Last month in In the Matter of 1-800 Contacts, Inc., the Federal Trade Commission (“FTC”) provided insight into the circumstances under which retail price competition may take place in the 21st century internet economy. In the Opinion authored by Chairman Joseph J. Simons (“Commission’s Opinion”) the Commission decided that 1-800 Contacts, the country’s largest online retailer of contact lenses, unlawfully entered into anticompetitive agreements with 14 rival online sellers (“Agreements”). The Agreements, which, in most cases were trademark litigation settlements, required the parties, when bidding as part of search engine advertising auctions, to take measures ensuring their advertisements do not appear in response to searches for the other party’s trademark terms.
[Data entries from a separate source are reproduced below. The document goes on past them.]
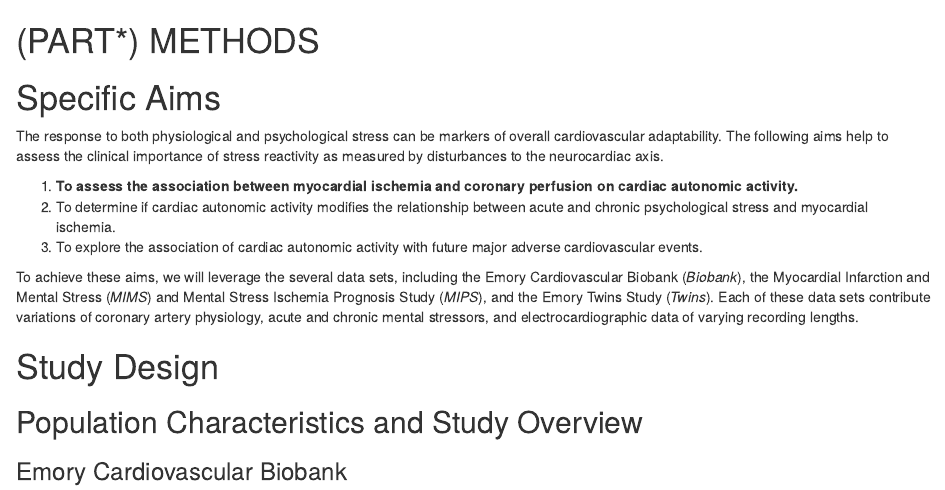
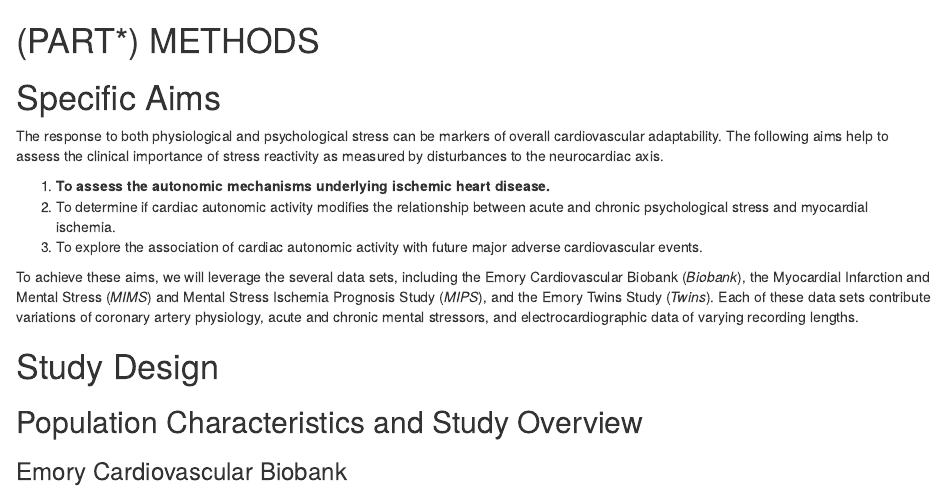
Before and after one commit to shah-in-boots/thesis, an R Markdown document (dissertation/03-methods.Rmd): the page in a window 1100 px wide, from its top. Rendered offline with R 4.5, knitr and Pandoc, with nearby package versions; some code elsewhere in the file could not run offline; common packages that the code uses without loading them are loaded.

Commit message:
reworded aim 1

```diff
--- a/dissertation/03-methods.Rmd
+++ b/dissertation/03-methods.Rmd
@@ -4,7 +4,7 @@
 
 The response to both physiological and psychological stress can be markers of overall cardiovascular adaptability. The following aims help to assess the clinical importance of stress reactivity as measured by disturbances to the neurocardiac axis.
 
-1. **To assess the association between myocardial ischemia and coronary perfusion on cardiac autonomic activity.**
+1. **To assess the autonomic mechanisms underlying ischemic heart disease.**
 1. To determine if cardiac autonomic activity modifies the relationship between acute and chronic psychological stress and myocardial ischemia.
 1. To explore the association of cardiac autonomic activity with future major adverse cardiovascular events.
 
```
According to the Commission’s Opinion, approved 3-1-1, the “decision will affect not only the price that consumers pay for some contact lenses but also the very manner in which substantial parts of price competition will occur throughout consumer markets today and tomorrow.” This week, 1-800 Contacts filed an application with the FTC for a partial stay pending review by the U.S. Court of Appeals.
The Agreements between 1-800 Contacts and Rival Retailers
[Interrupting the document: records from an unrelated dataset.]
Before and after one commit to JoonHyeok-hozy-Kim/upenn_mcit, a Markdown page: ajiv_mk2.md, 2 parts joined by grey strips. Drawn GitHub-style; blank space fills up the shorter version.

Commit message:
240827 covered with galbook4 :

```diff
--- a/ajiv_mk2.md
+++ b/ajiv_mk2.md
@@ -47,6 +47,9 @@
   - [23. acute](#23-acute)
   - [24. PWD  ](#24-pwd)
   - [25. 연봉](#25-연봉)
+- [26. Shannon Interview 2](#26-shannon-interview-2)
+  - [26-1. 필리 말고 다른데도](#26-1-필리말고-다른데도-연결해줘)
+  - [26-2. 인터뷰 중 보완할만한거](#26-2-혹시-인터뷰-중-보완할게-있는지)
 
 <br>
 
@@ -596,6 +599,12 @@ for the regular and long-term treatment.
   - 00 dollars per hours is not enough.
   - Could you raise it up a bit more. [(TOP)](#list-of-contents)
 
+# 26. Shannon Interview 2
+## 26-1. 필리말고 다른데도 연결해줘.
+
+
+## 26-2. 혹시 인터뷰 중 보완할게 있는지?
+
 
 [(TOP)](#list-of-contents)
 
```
By way of background, more than a decade ago, 1-800 Contacts began bringing trademark infringement actions against rival contact retailers, who were selling lenses at lower prices. The infringement claims were based on the retailers’ online advertisements appearing in response to consumers’ searches for “1-800 Contacts.” The Agreements, which resulted from the litigation, restricted the parties’ ability to bid on certain “keywords” in search engine auctions. “Keywords” are words or phrases that trigger the display of a party’s advertisements as “sponsored links” on a search engine when the words or phrases “match” a user’s search. As relevant here, the Agreements specifically prohibited each party from bidding on keywords that allegedly infringe upon the other party’s trademarks and additionally required the parties to employ “negative” keywords to prevent their advertisements from displaying whenever a search included the other party’s trademarks. Continue Reading